In November 2018, the history department of Chulalongkorn University and the French Research Institute on Contemporary Southeast Asia (IRASEC) co-organized an international conference titled “Masters of Their Own Destiny. Asians in the First World War and its Aftermath” (9-10 November) and a photo exhibition titled “Asians in World War One. A Visual History of the Indians, Siamese and Vietnamese at War” (9-23 November). In connection with these activities, the Alliance Française in Bangkok organized the exhibition of the portraits of Asians engaged in the Great War, including a Siamese volunteer soldier, drawn by Swiss painter Eugène Burnand (1850-1921), and a screening of the black-and-white silent footage of the Siamese troops participating in World War I in France and Germany, which included their participation in the victory parade in Paris in 1919. This event also included the introduction of 1914-1918-online. International Encyclopedia of the First World War to the Thai public. On 11 November, the participants of the above-mentioned conference also had the opportunity to visit the one-day special exhibition “100 Years of Volunteer Soldiers of WWI (1918-2018)” at the Bangkok National Museum (Phra Nakorn), and later, as a group, to take part in the official commemorative ceremony at Sanam Luang and lay wreaths at the monument to the fallen soldiers.

Centennial Commemorations and Increased Interest

During the centennial anniversary period, World War I and Thailand’s involvement received more attention in Thai popular media. The topics were featured in established media like the magazines Matichon and Sarakadee as well as online sources like The Standard, The Cloud, The Momentum, and The Matter.

Another group interested in the history of World War I and in commemorating the war is history enthusiasts and private collectors.
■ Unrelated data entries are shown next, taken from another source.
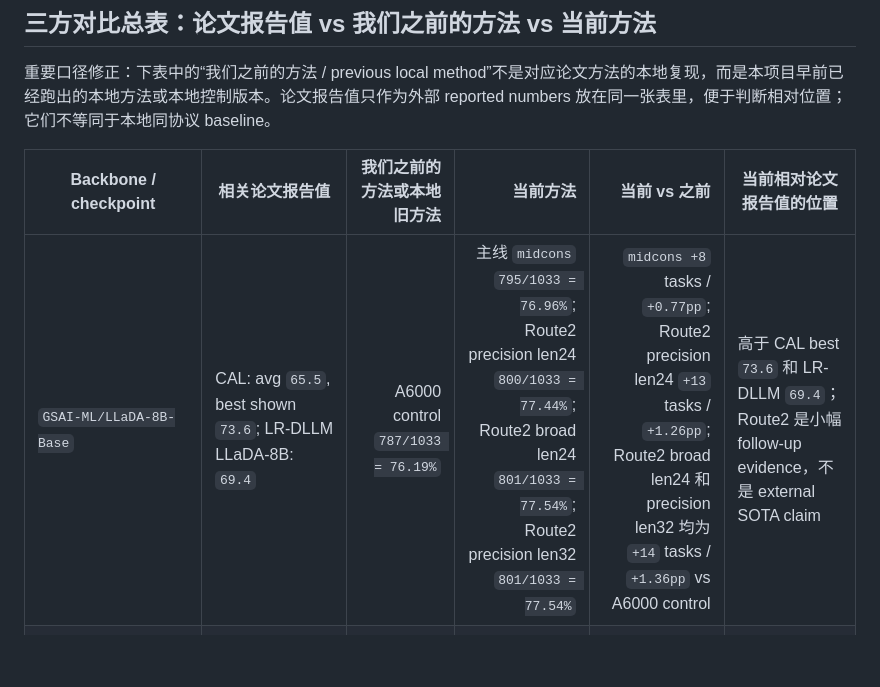
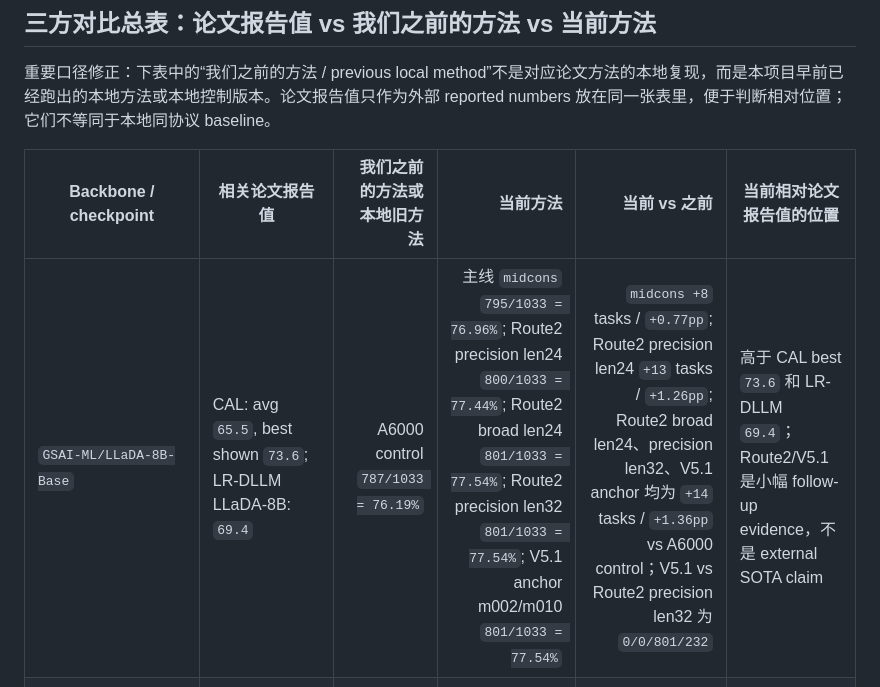
Before and after one commit to sarahshi99/dllm_infilling, a Markdown page: docs/paper_agent/experiment_results.zh.md, the part around one of its changes. GitHub-like rendering; blank space fills up the shorter version.

Commit message:
docs: record route2 v5 anchor full results

```diff
--- a/docs/paper_agent/experiment_results.zh.md
+++ b/docs/paper_agent/experiment_results.zh.md
@@ -8,7 +8,7 @@
 
 | Backbone / checkpoint | 相关论文报告值 | 我们之前的方法或本地旧方法 | 当前方法 | 当前 vs 之前 | 当前相对论文报告值的位置 |
 |---|---|---:|---:|---:|---|
-| `GSAI-ML/LLaDA-8B-Base` | CAL: avg `65.5`, best shown `73.6`; LR-DLLM LLaDA-8B: `69.4` | A6000 control `787/1033 = 76.19%` | 主线 `midcons` `795/1033 = 76.96%`; Route2 precision len24 `800/1033 = 77.44%`; Route2 broad len24 `801/1033 = 77.54%`; Route2 precision len32 `801/1033 = 77.54%` | `midcons +8` tasks / `+0.77pp`; Route2 precision len24 `+13` tasks / `+1.26pp`; Route2 broad len24 和 precision len32 均为 `+14` tasks / `+1.36pp` vs A6000 control | 高于 CAL best `73.6` 和 LR-DLLM `69.4`；Route2 是小幅 follow-up evidence，不是 external SOTA claim |
+| `GSAI-ML/LLaDA-8B-Base` | CAL: avg `65.5`, best shown `73.6`; LR-DLLM LLaDA-8B: `69.4` | A6000 control `787/1033 = 76.19%` | 主线 `midcons` `795/1033 = 76.96%`; Route2 precision len24 `800/1033 = 77.44%`; Route2 broad len24 `801/1033 = 77.54%`; Route2 precision len32 `801/1033 = 77.54%`; V5.1 anchor m002/m010 `801/1033 = 77.54%` | `midcons +8` tasks / `+0.77pp`; Route2 precision len24 `+13` tasks / `+1.26pp`; Route2 broad len24、precision len32、V5.1 anchor 均为 `+14` tasks / `+1.36pp` vs A6000 control；V5.1 vs Route2 precision len32 为 `0/0/801/232` | 高于 CAL best `73.6` 和 LR-DLLM `69.4`；Route2/V5.1 是小幅 follow-up evidence，不是 external SOTA claim |
 | `GSAI-ML/LLaDA-8B-Instruct` | CAL: avg `69.9`, best shown `76.9` | historical LCAS-v3 `817/1033 = 79.09%` | `midcons` `815/1033 = 78.90%` | `-2` tasks / `-0.19pp` | 高于 CAL best `76.9`，但低于我们之前方法 |
 | `Dream-org/Dream-Coder-v0-Base-7B` | CAL: avg `70.2`, best shown `76.2`; LR-DLLM DreamCoder: `81.6`; DreamOn DreamCoder: `92.1` | official-canvas `cal_lite` `825/1033 = 79.86%` | bounded repair `832/1033 = 80.54%` | `+7` tasks / `+0.68pp` | 高于 CAL best `76.2`，低于 LR-DLLM `81.6` 和 DreamOn `92.1` |
 | `Dream-org/Dream-Coder-v0-Instruct-7B` | 无精确匹配的论文 reported row | official-canvas `cal_lite` `848/1033 = 82.09%` | bounded repair `834/1033 = 80.74%` | `-14` tasks / `-1.36pp` | 不能做直接论文数值比较；本地为 negative transfer |
```
Also changed, not shown: other parts of docs/paper_agent/experiment_results.zh.md (+36 -1 lines), 2 other files.
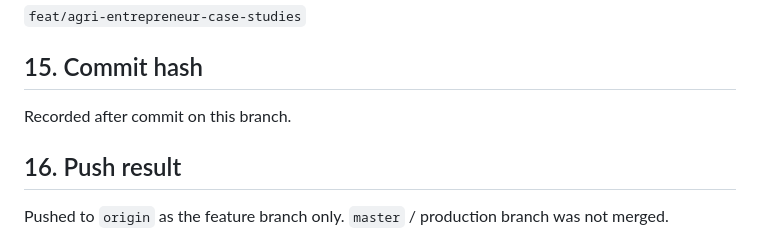
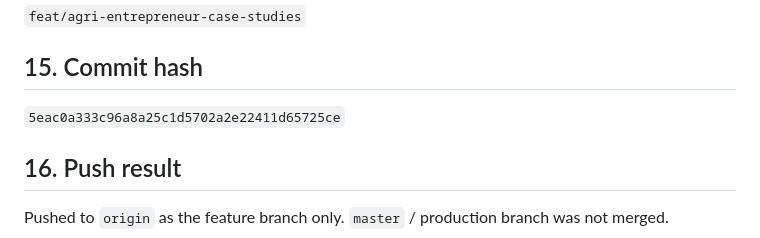
Before and after one commit to BKS-Bengal/krl-teams, a Markdown page: CASE-STUDY-IMPLEMENTATION.md, the part around the change. GitHub-like rendering.

Commit message:
Record the case-study feature-branch commit hash.
Co-authored-by: Cursor <cursoragent@cursor.com>

```diff
--- a/CASE-STUDY-IMPLEMENTATION.md
+++ b/CASE-STUDY-IMPLEMENTATION.md
@@ -80,7 +80,7 @@ Checked locally at `http://127.0.0.1:8790/`:
 
 ## 15. Commit hash
 
-Recorded after commit on this branch.
+`5eac0a333c96a8a25c1d5702a2e22411d65725ce`
 
 ## 16. Push result
 
```
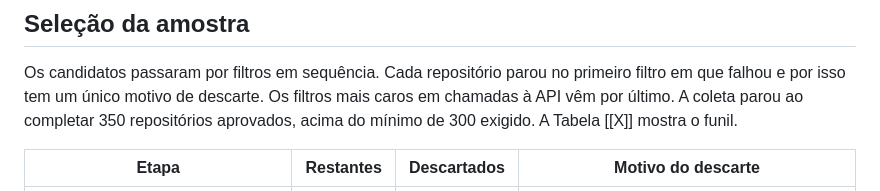
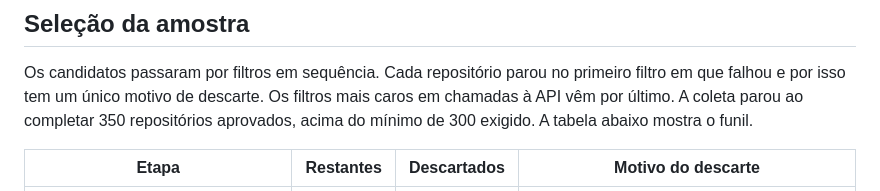
Before and after one commit to candian15/LabExpGRP, a Markdown page: LAB03/docs/metodologia_dados.md, the part around the change. Rendered like a GitHub page.

Commit message:
#71 Referência da tabela do funil no texto da metodologia

```diff
--- a/LAB03/docs/metodologia_dados.md
+++ b/LAB03/docs/metodologia_dados.md
@@ -44,7 +44,7 @@ nova execução do *pipeline* chegue ao mesmo valor.
 Os candidatos passaram por filtros em sequência. Cada repositório parou no primeiro filtro
 em que falhou e por isso tem um único motivo de descarte. Os filtros mais caros em chamadas
 à API vêm por último. A coleta parou ao completar 350 repositórios aprovados, acima do
-mínimo de 300 exigido. A Tabela [[X]] mostra o funil.
+mínimo de 300 exigido. A tabela abaixo mostra o funil.
 
 | Etapa | Restantes | Descartados | Motivo do descarte |
 |---|---:|---:|---|
```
Thai reenactment groups have shifted their focus on the wars of the later period to World War I. They apparently became involved in the official World War I commemoration, as they were invited to officially participate in the ceremony at Sanam Luang on 11 November 2018.

Bhawan Ruangsilp, Chulalongkorn University

Din Buadaeng, CESSMA - Centre d’études en sciences sociales sur les mondes africains, américains et asiatiques, Université Paris Diderot

Reviewed by external referees on behalf of the General Editors